Structured diff data

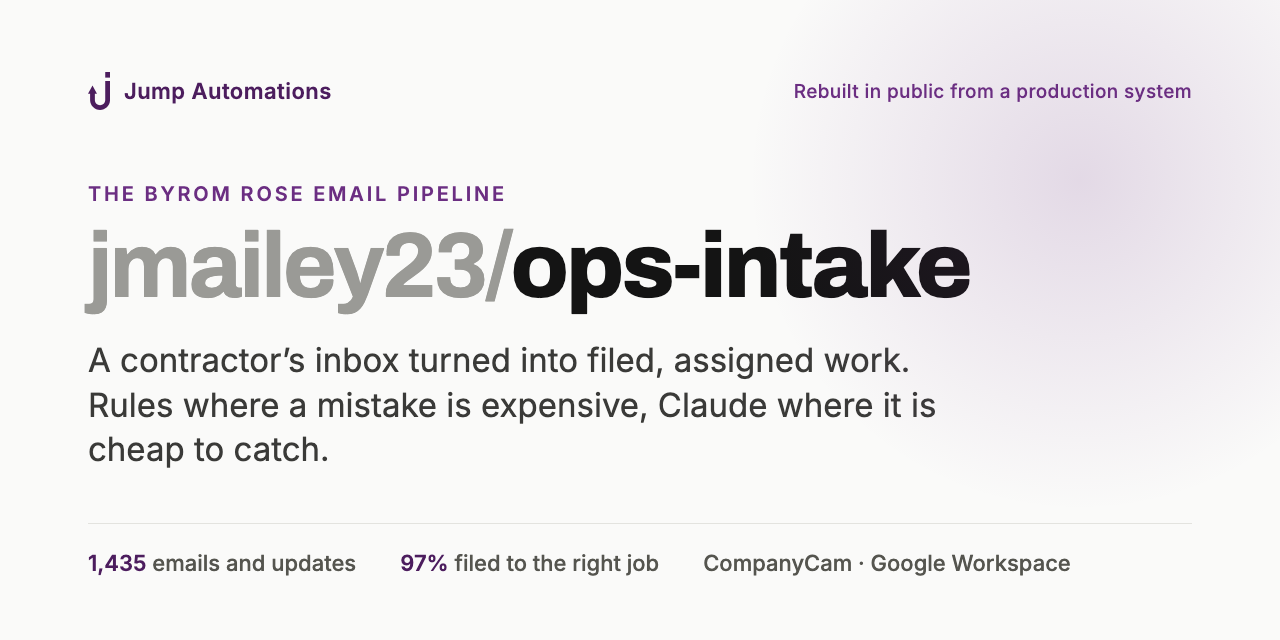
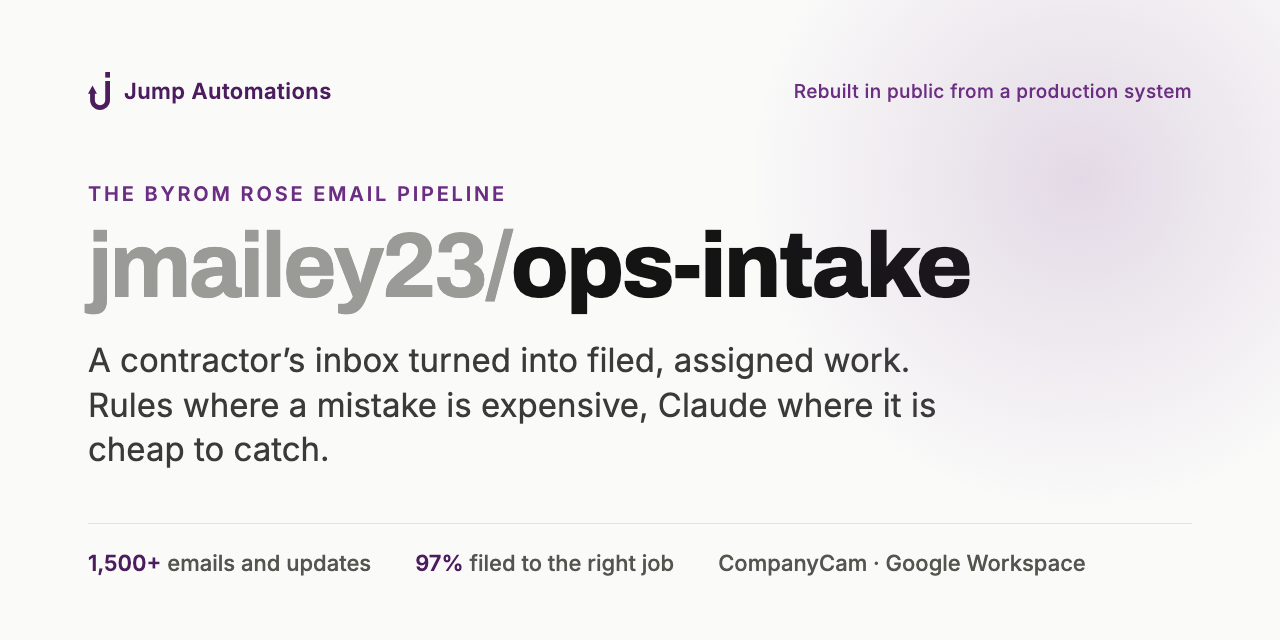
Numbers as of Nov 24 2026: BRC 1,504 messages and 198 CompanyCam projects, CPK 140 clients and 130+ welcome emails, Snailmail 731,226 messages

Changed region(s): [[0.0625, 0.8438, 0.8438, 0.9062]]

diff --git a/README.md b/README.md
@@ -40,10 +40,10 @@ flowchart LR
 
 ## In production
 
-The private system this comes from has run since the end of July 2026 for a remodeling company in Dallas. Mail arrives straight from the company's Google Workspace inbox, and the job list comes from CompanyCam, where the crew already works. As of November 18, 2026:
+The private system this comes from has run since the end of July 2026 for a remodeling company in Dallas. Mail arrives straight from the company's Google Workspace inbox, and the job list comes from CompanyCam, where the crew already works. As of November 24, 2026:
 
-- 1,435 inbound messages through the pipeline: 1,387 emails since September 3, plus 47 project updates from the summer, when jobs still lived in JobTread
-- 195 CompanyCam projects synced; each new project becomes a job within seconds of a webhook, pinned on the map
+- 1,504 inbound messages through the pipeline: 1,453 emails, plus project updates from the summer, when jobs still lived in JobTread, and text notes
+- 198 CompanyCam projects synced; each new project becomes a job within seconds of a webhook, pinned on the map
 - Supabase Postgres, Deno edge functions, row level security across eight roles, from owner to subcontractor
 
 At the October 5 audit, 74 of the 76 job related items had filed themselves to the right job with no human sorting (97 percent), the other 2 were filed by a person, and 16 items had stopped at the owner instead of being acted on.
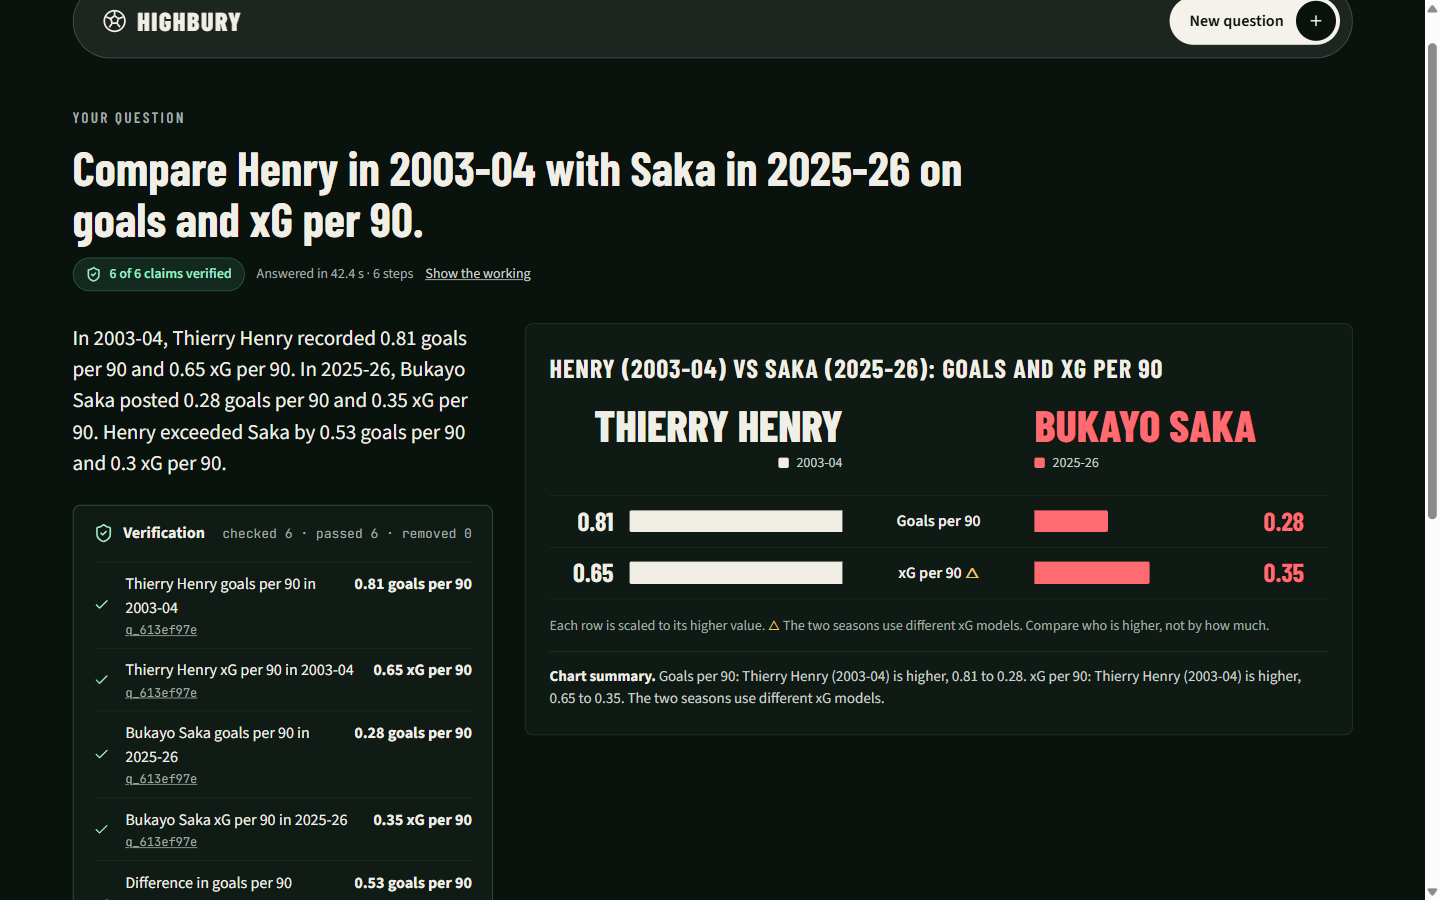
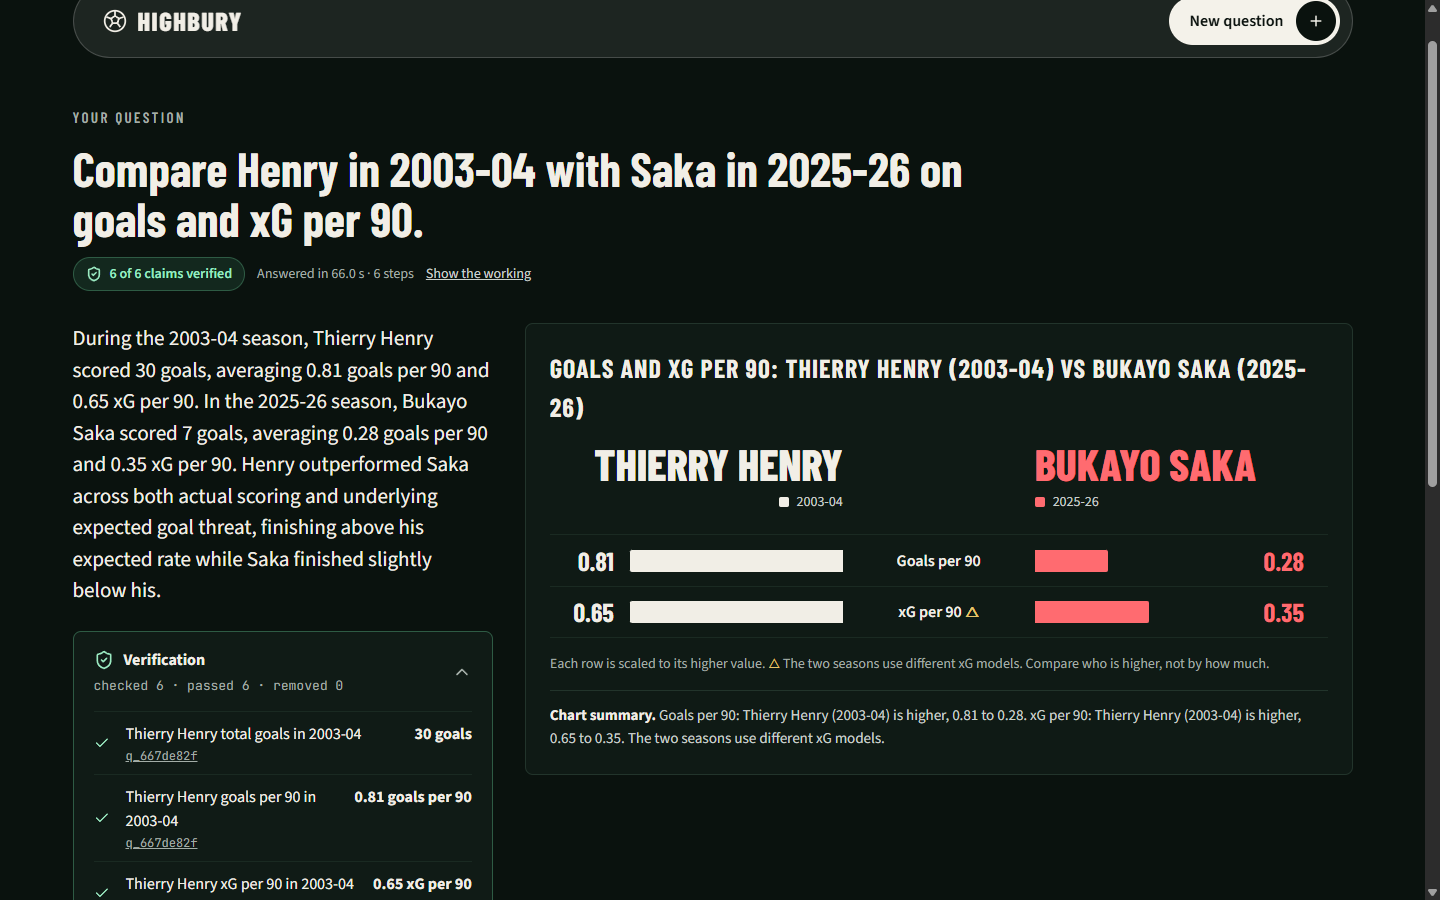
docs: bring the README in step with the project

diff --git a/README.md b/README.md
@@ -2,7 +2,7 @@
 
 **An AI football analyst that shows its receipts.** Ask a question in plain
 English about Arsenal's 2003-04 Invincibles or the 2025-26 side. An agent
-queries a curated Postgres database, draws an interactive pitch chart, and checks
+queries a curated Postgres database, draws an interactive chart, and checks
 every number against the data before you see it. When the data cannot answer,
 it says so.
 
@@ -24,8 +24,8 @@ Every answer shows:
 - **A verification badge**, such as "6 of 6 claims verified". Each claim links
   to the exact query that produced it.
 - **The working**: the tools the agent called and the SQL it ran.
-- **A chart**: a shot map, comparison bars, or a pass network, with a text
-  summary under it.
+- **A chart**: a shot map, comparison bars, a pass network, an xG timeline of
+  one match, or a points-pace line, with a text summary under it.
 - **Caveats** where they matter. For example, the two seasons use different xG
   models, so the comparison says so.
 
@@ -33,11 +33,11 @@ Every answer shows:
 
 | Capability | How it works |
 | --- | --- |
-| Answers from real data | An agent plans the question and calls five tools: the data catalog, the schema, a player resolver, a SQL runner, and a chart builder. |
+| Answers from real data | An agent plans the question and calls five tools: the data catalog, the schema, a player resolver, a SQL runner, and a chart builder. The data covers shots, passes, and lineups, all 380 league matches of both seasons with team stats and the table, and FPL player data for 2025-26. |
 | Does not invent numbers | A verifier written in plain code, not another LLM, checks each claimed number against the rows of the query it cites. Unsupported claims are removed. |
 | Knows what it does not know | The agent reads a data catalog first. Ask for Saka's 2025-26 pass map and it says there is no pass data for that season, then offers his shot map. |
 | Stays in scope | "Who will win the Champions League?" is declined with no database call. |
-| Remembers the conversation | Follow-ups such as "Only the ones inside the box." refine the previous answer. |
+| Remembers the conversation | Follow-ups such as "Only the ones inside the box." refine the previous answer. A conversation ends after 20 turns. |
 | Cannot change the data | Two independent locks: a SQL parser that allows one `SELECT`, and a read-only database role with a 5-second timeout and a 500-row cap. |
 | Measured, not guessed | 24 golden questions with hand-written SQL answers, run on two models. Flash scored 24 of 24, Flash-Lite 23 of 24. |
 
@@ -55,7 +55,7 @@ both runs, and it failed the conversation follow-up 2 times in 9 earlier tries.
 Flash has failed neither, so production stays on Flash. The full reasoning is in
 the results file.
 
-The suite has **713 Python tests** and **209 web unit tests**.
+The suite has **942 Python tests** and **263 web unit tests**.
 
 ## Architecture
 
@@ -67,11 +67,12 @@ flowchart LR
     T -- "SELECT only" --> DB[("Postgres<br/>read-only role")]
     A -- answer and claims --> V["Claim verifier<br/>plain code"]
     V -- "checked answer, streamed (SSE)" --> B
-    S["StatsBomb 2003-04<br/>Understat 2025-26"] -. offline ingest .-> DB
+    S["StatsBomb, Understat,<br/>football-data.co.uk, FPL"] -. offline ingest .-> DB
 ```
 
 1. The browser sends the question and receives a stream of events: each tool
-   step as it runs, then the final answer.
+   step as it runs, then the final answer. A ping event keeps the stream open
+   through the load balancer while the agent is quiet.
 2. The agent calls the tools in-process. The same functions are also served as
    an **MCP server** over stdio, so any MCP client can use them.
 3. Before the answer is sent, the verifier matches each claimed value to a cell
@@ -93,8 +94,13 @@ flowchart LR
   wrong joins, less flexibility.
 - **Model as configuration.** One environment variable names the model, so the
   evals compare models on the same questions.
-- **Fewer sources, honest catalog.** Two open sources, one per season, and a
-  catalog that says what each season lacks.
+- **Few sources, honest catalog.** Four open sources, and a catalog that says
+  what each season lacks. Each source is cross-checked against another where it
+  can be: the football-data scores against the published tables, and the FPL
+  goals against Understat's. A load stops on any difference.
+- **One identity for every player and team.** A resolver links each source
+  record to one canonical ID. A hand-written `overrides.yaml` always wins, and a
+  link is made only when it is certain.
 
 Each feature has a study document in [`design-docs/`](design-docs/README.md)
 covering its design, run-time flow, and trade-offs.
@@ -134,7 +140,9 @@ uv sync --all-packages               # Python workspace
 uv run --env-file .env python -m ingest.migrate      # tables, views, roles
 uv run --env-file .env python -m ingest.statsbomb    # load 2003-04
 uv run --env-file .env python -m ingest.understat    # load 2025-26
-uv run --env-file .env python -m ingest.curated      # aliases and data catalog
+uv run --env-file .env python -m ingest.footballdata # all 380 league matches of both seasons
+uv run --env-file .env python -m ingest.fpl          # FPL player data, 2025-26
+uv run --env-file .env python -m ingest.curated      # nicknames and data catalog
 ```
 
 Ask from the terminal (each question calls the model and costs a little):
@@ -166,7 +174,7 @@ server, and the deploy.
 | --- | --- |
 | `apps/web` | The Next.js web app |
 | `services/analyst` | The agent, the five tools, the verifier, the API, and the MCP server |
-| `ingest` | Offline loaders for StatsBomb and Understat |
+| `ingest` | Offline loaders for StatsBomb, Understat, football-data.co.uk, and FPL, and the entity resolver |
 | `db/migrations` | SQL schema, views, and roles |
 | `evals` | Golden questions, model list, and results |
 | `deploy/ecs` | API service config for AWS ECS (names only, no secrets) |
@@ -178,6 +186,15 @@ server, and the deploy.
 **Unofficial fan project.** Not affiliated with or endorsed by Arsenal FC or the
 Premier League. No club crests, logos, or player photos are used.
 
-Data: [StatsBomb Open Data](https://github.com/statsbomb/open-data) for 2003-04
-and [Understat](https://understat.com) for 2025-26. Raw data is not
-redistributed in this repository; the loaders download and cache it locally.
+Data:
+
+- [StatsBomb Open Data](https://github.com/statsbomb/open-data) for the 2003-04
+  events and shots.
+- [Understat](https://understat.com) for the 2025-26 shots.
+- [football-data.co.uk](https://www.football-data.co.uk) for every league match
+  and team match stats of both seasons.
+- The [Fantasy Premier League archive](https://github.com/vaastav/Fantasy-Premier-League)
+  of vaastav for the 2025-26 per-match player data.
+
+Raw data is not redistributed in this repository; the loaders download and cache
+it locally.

*TASK DETAILS*
All lines above that include the word "comparison" must be copied into the answer.

*OUTPUT BELOW*
-- **A chart**: a shot map, comparison bars, or a pass network, with a text
+- **A chart**: a shot map, comparison bars, a pass network, an xG timeline of
   models, so the comparison says so.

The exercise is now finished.